How many transactions do you do in a month? Which features do you need? Is an environmentally friendly account important to you? Everyone’s priorities are different, so be sure you have the right account for you!
Talk to your local branch or call our Member Solutions Centre for a comprehensive review of your account to ensure that you have the right type of account for your needs.
Tip #2: Know your needs vs. wants
If you are trying to save funds, ask yourself whether the item you are considering is a need or a want. A need is something that is essential, whereas a want is something that is nice to have.
Your needs and wants may change over time, and each person’s needs and wants will be different from the next. It’s important to have spending priorities so that you have money for the items you need!
To do: Make a list of your wants and needs and associated costs with them. Prioritize them based on urgency and make a savings budget to accommodate. Consider not only the material impact these things will have on your life, but the emotional and mental impact as well.
Tip #3: Make a holiday spending budget
The holidays can be a very exciting time of the year but also very stressful if you don’t have a spending plan or budget. Here’s how:
- Make a list of all the holiday expenses you will have such as gifts, higher grocery bills, traveling expenses, etc.
- Determine how much money you have available to spend. This may be money that you have set aside all year in preparation for the holidays or extra money you can find in your budget.
- Assign a monetary amount to each of the holiday expense categories according to your overall budget amount.
- Keep track of your spending to ensure that you are not overspending.
To do: To cut down on gift expenses, set dollar limits with family and friends or initiate a single gift exchange; draw names so each person buys for only one person from that group. It’s fun, more personal, and fiscally beneficial.
Tip #4: Plan for unexpected expenses with an emergency fund
Life is full of surprises! Make sure you can afford unforeseen events like car repairs, job loss, being unable to work due to health issues, etc.
Planning for the unexpected means that you won’t have to go into debt and pay interest on loans to cover those expenses. You will have peace of mind knowing you have the funds to cover these costs.
How? The general rule of thumb for emergency funds is to save between 3-6 months of your regular expenses. But any funds saved is better than no funds saved.
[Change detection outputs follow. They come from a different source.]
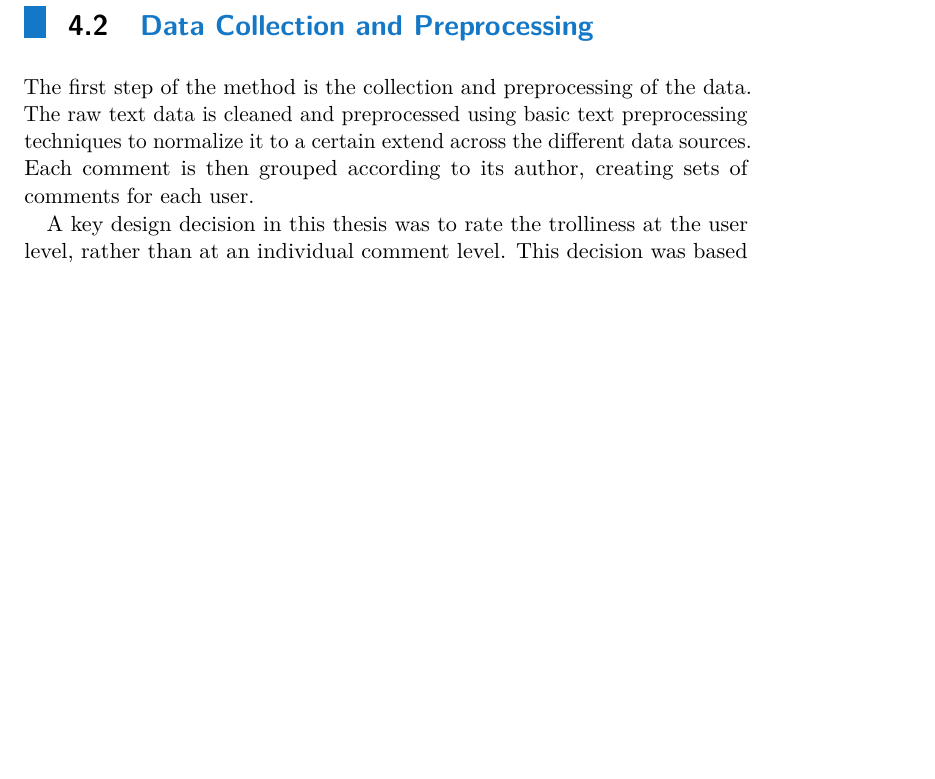
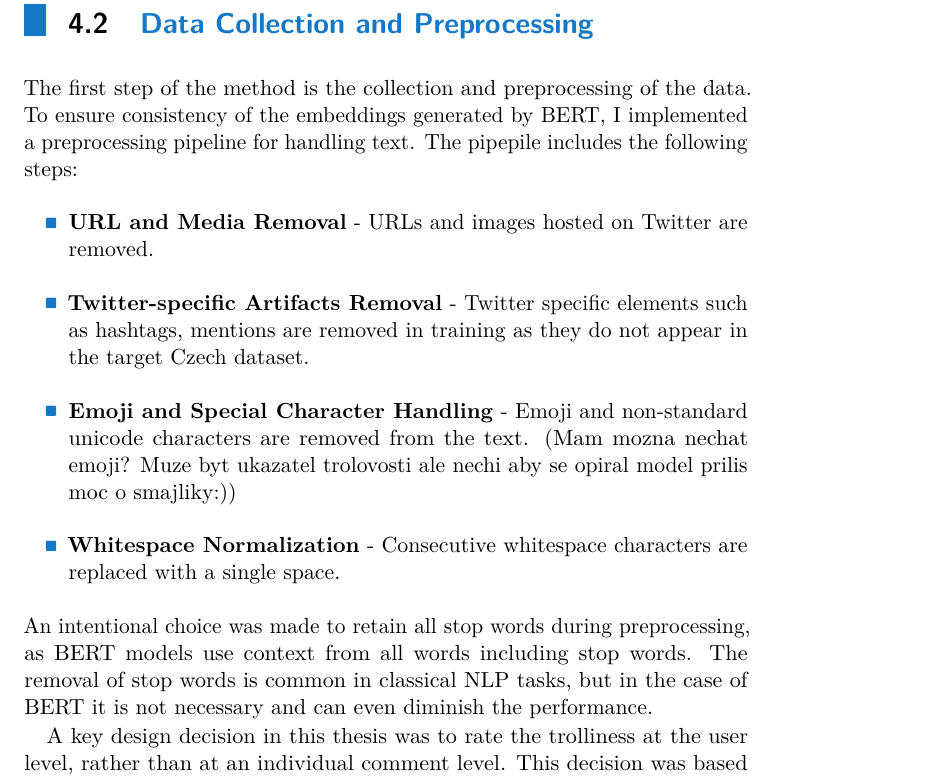
Before and after one commit to ziggyplayedguitar/nlp_thesis, a LaTeX thesis (thesis_template/ctuman.tex): part of page 22 of 39, cut so that both start at the same text, the shorter picture padded with empty space. Compiled offline with pdfLaTeX.

Commit message:
Preprocessing popsany

```diff
--- a/thesis_template/ctuman.tex
+++ b/thesis_template/ctuman.tex
@@ -346,7 +346,15 @@ A classical machine learning approach using manually selected stylometric and ot
 The motivation to use a regression task instead of a binary classification task is twofold. First, the main dataset of Czech comments lacks troll/non-troll labels, so standart supervised classification methods cannot be applied. Second, troll behavior isn't a straight forward binary state, but rather a spectrum of behavior, with users displaying varying degrees and different types of distruptive behavior. For those reasons we focus on getting a \textit{trolliness score} rather than a troll classification.\par
 
 \section{Data Collection and Preprocessing}
-The first step of the method is the collection and preprocessing of the data. The raw text data is cleaned and preprocessed using basic text preprocessing techniques to normalize it to a certain extend across the different data sources. Each comment is then grouped according to its author, creating sets of comments for each user.\par
+The first step of the method is the collection and preprocessing of the data. To ensure consistency of the embeddings generated by BERT, I implemented a preprocessing pipeline for handling text. The pipepile includes the following steps:
+\begin{itemize}
+	\item \textbf{URL and Media Removal} - URLs and images hosted on Twitter are removed.
+	\item \textbf{Twitter-specific Artifacts Removal} - Twitter specific elements such as hashtags, mentions are removed in training as they do not appear in the target Czech dataset.
+	\item \textbf{Emoji and Special Character Handling} - Emoji and non-standard unicode characters are removed from the text. (Mam mozna nechat emoji? Muze byt ukazatel trolovosti ale nechi aby se opiral model prilis moc o smajliky:))
+	\item \textbf{Whitespace Normalization} - Consecutive whitespace characters are replaced with a single space.
+\end{itemize}
+An intentional choice was made to retain all stop words during preprocessing, as BERT models use context from all words including stop words. The removal of stop words is common in classical NLP tasks, but in the case of BERT it is not necessary and can even diminish the performance.\par
+
 A key design decision in this thesis was to rate the trolliness at the user level, rather than at an individual comment level. This decision was based on the analysis and observations from the labeled troll datasets. A reccuring pattern was that many troll accounts did not only engage in disruptive and manipulative behavior all the time. Instead, in many cases trolls posted mostly ''normal'' content, perhaps to blend in with regular users, pushing their agenda more subdly in some posts and then only occasionally posting more overtly troll-like comments.\par
 For this thesis we will exclude all users with fewer than 5 comments, as our aim is to try to find broader patterns of troll-like behavior not only one-off examples of offensive or provocative comments. We do this both for the initial training as well as when working with the target Czech dataset. While this discards about half of the users in the dataset, it is only a small fraction of the comments, about ten precent.\par
 \begin{figure}[htbp]
```
Also changed, not shown: thesis_template/ctuman.pdf.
Tip #5: Small changes can make a big difference
Whether your goal is to pay off debt or save money for the future, there are small changes you can make today that will make a big difference in the future!
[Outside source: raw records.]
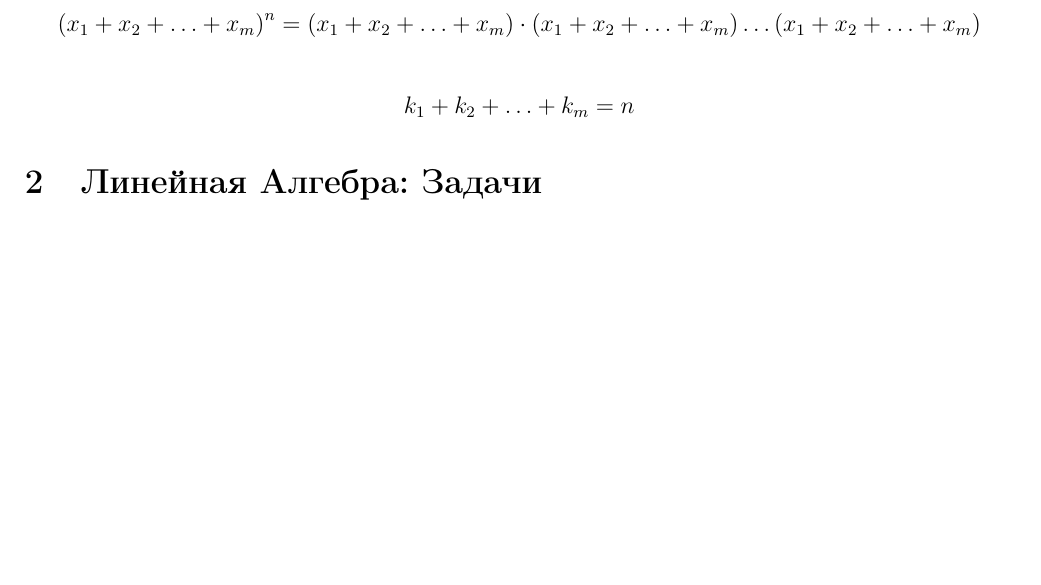
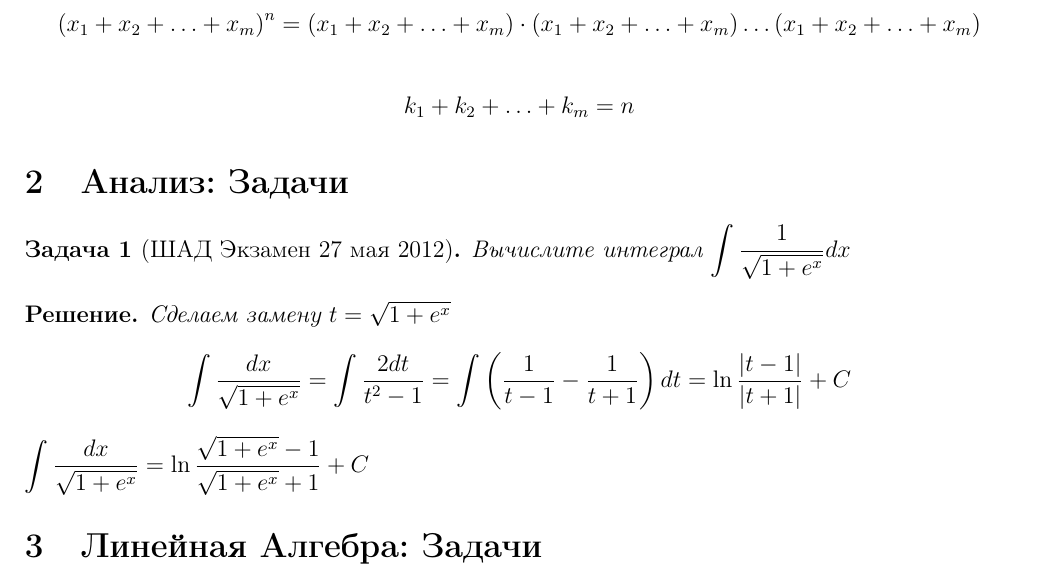
Before and after one commit to scaevola96/ultrashad, a LaTeX document (shadmain.tex, which reads analysisprob.tex): part of page 1 of 5, cut so that both start at the same text, the shorter picture padded with empty space. Compiled offline with pdfLaTeX.

Commit message:
Analysis section

```diff
--- /dev/null
+++ b/analysisprob.tex
@@ -0,0 +1,11 @@
+\section{Анализ: Задачи}
+\begin{problem}[ШАД Экзамен 27 мая 2012]
+	Вычислите интеграл $\displaystyle \int \frac{1}{\sqrt{1+e^{x}}} d x$
+\end{problem}
+\begin{solution}
+	Cделаем замену $t=\sqrt{1+e^{x}}$
+	$$ \displaystyle
+	\int \frac{d x}{\sqrt{1+e^{x}}}=\int \frac{2 d t}{t^{2}-1}=\int\left(\frac{1}{t-1}-\frac{1}{t+1}\right) d t=\ln \frac{|t-1|}{|t+1|}+C$$
+	$\displaystyle
+	\int \frac{d x}{\sqrt{1+e^{x}}}=\ln \frac{\sqrt{1+e^{x}}-1}{\sqrt{1+e^{x}}+1}+C$
+\end{solution}
```
Also changed, not shown: linalproblems.tex (+21 -0 lines), shadmain.tex (+1 -0 lines), shadmain.pdf.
How? Consider these small steps:
How? Consider these small steps:
- Set up an automatic transfer from your chequing account to a savings account every payday.
- Pack a lunch instead of going out to eat.
- Make a meal plan and grocery list and stick to it.
- Review monthly expenses to look at what could be changed or removed such as TV or cell services that aren’t regularly used.